Across the entries, how many lines have the string "citations" in them? Reply with only a number.

▸ Extracted data:

= Beginning of Section =

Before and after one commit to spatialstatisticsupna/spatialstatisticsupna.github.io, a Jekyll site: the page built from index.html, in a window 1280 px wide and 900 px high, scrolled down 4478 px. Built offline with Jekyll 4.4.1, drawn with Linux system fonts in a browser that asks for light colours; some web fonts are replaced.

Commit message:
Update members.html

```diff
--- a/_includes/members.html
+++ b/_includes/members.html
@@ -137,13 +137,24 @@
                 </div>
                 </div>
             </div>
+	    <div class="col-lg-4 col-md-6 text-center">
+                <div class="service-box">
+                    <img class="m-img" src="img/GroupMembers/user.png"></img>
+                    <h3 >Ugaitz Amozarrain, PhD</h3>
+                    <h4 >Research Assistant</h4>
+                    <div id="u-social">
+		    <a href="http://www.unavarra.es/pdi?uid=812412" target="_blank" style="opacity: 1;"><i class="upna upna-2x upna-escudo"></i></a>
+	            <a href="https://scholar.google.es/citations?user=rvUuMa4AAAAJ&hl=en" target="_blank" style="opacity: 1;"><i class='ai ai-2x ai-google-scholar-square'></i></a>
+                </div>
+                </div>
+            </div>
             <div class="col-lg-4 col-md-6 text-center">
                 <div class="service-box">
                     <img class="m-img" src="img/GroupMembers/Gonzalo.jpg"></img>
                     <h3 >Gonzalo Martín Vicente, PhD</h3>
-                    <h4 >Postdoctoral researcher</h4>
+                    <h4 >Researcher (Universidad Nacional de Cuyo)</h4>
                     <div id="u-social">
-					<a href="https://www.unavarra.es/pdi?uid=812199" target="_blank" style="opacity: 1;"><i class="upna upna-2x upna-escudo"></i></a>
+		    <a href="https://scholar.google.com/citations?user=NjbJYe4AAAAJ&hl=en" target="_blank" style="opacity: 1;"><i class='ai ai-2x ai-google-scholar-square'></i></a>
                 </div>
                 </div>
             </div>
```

= End of Section =

▸ Answer space: 2